But he was a frequent guest in the tiny Serb enclave of Velika Hoca, one of several small ethnic Serb communities scattered around the former Serbian province.
Handke has visited Velika Hoca at least five times and donated nearly €100,000 ($110,000) to the community of 500 people, whose village is nestled among the rolling hills of southern Kosovo.
“Even if there are big problems, I think life has a good rhythm here,” the writer said during a 2014 visit.
“I can be alone here. I can hide. I can walk very hidden behind the hills,” he added.

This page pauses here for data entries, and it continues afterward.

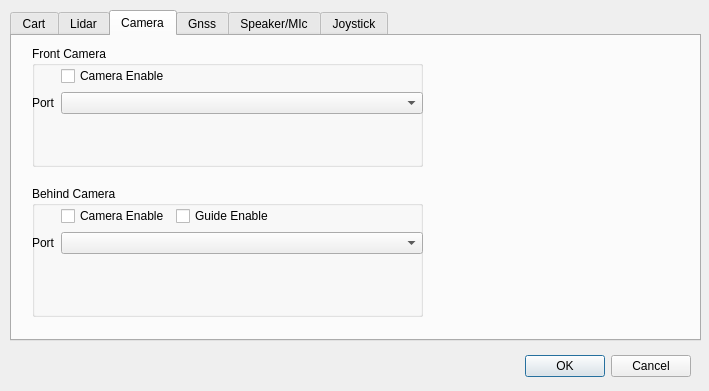
The window that src/robot_gui/ui/subwindow_device.ui (7174952/amr-3d-lidar-ros2) describes before a commit, drawn with Qt 5.
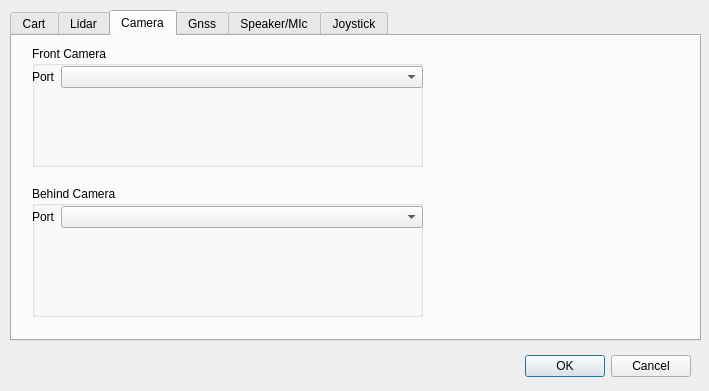
The same window after the commit. The open tabs and pages were chosen to show the change.

The edit to the form file:
```diff
--- a/src/robot_gui/ui/subwindow_device.ui
+++ b/src/robot_gui/ui/subwindow_device.ui
@@ -147,38 +147,14 @@
           </rect>
          </property>
          <layout class="QFormLayout" name="formLayout_2">
-          <item row="0" column="1">
-           <layout class="QHBoxLayout" name="horizontalLayout">
-            <item>
-             <widget class="QCheckBox" name="checkBox_FrontEnable">
-              <property name="text">
-               <string>Camera Enable</string>
-              </property>
-             </widget>
-            </item>
-            <item>
-             <spacer name="horizontalSpacer_2">
-              <property name="orientation">
-               <enum>Qt::Horizontal</enum>
-              </property>
-              <property name="sizeHint" stdset="0">
-               <size>
-                <width>40</width>
-                <height>20</height>
-               </size>
-              </property>
-             </spacer>
-            </item>
-           </layout>
-          </item>
-          <item row="1" column="0">
+          <item row="0" column="0">
            <widget class="QLabel" name="label_FrontComPort">
             <property name="text">
              <string>Port</string>
             </property>
            </widget>
           </item>
-          <item row="1" column="1">
+          <item row="0" column="1">
            <widget class="QComboBox" name="comboBox_FrontComPort"/>
           </item>
          </layout>
@@ -206,47 +182,16 @@
           </rect>
          </property>
          <layout class="QFormLayout" name="formLayout_3">
-          <item row="1" column="1">
-           <widget class="QComboBox" name="comboBox_BehindComPort"/>
-          </item>
-          <item row="0" column="1">
-           <layout class="QHBoxLayout" name="horizontalLayout_2">
-            <item>
-             <widget class="QCheckBox" name="checkBox_BehindEnable">
-              <property name="text">
-               <string>Camera Enable</string>
-              </property>
-             </widget>
-            </item>
-            <item>
-             <widget class="QCheckBox" name="checkBox_EnableGuide">
-              <property name="text">
-               <string>Guide Enable</string>
-              </property>
-             </widget>
-            </item>
-            <item>
-             <spacer name="horizontalSpacer">
-              <property name="orientation">
-               <enum>Qt::Horizontal</enum>
-              </property>
-              <property name="sizeHint" stdset="0">
-               <size>
-                <width>40</width>
-                <height>20</height>
-               </size>
-              </property>
-             </spacer>
-            </item>
-           </layout>
-          </item>
-          <item row="1" column="0">
+          <item row="0" column="0">
            <widget class="QLabel" name="label_BehindComPort">
             <property name="text">
              <string>Port</string>
             </property>
            </widget>
           </item>
+          <item row="0" column="1">
+           <widget class="QComboBox" name="comboBox_BehindComPort"/>
+          </item>
          </layout>
         </widget>
        </widget>
```
Left out of the diff: 42 changed lines with no effect on the pictures.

Handke’s elevation to Nobel laureate has also been painful for many Bosnian Muslims, as he is accused of questioning the genocide in Srebrenica, where Bosnian Serbs slaughtered 8,000 Muslim men and boys in 1995.
On Wednesday he was formally barred from Bosnia’s capital Sarajevo, where the regional government said his appearance would “provoke the anger and humiliation” of war victims.
Yet he is still welcome to visit the Serb-run zone that spans nearly half of Bosnia’s territory — a legacy of the war that left the country carved up along ethnic lines.
On Tuesday Handke told RTRS, the public broadcaster in Bosnia’s Serb-run region that he would like to visit “in the spring.”
Handke has defended his work and denied any allegiance to the late Serbian strongman Slobodan Milosevic.
Critics say Handke made his loyalties clear by speaking at the funeral of Milosevic, who died in 2006 while on trial in The Hague for genocide, war crimes and crimes against humanity.
Handke’s 1997 book “A Journey to the Rivers: Justice for Serbia” was also accused of minimizing Serb war crimes.
But among Serb fans, Handke is still celebrated for taking note of their suffering during the conflicts and challenging the narrative that Serbs were the sole aggressors in the wars.
In Belgrade, one politician suggested creating a human rights prize in Handke’s name on Wednesday.
Handke was one of “very few who searched for the truth during the 1990s,” said MP Mirjana Dragas, describing the author as a “brave, but above all great, novelist.”